▶ TASK BRIEF: Below are records; say how many of their lines include the word "after", giving nothing but the number.

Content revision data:
□ □ □

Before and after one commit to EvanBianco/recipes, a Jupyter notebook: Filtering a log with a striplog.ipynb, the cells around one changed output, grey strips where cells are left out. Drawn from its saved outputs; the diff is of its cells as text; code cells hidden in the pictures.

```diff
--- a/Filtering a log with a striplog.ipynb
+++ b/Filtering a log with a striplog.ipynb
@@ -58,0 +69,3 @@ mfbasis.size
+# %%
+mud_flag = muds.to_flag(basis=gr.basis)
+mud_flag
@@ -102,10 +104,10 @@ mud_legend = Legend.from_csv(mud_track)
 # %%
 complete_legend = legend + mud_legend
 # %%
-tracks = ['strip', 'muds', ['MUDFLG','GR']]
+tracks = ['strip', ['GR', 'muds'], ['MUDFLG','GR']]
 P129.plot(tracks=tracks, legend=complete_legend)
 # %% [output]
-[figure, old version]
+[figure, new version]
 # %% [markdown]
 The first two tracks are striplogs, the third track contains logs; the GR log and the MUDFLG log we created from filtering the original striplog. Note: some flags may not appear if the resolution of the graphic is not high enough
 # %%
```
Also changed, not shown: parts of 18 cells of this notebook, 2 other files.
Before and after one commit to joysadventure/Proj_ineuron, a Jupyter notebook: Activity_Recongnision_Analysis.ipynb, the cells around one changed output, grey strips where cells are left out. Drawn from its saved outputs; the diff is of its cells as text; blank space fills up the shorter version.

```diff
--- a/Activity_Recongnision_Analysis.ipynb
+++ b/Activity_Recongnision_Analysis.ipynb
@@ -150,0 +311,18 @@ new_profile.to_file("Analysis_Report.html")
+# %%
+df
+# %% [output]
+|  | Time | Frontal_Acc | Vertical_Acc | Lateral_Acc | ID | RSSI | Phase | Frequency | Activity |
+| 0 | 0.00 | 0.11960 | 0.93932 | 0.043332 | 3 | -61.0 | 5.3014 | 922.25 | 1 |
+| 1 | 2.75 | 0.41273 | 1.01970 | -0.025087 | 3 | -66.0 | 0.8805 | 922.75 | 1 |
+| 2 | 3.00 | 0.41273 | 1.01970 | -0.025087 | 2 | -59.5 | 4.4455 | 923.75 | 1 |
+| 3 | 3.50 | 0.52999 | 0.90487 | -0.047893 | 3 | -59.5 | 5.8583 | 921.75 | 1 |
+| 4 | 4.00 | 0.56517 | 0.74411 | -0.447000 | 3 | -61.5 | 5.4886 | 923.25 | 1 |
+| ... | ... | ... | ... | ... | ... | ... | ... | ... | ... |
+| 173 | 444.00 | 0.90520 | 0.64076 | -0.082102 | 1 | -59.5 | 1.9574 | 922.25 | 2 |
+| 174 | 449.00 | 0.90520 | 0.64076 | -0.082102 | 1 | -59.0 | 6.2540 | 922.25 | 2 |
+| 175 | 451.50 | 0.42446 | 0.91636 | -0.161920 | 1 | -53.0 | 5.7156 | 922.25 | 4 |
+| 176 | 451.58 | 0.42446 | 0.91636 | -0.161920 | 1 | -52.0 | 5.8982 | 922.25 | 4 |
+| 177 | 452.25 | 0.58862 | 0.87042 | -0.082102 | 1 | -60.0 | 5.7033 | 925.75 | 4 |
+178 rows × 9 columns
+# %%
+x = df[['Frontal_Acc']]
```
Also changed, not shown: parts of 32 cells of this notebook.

□ □ □

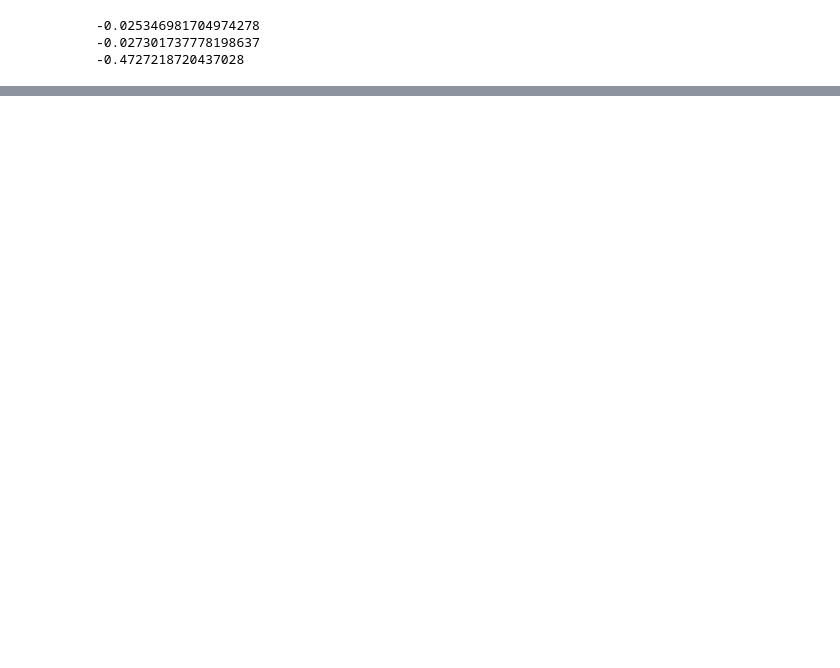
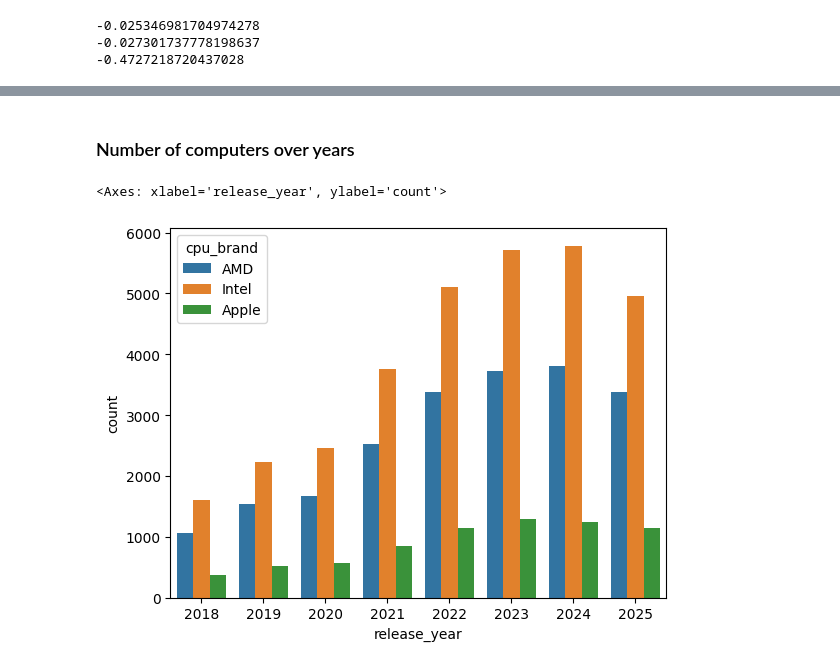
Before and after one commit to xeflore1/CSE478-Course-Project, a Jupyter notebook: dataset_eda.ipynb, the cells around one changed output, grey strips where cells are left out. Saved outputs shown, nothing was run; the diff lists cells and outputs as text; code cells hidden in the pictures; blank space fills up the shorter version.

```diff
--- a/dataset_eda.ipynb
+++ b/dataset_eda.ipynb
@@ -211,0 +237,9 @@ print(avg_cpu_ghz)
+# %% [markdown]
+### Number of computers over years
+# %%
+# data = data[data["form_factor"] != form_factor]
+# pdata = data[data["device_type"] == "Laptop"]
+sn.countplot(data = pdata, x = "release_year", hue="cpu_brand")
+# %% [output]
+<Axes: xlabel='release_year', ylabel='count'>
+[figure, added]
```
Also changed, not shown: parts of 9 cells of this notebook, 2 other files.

□ □ □

▶ TASK RESULT: 3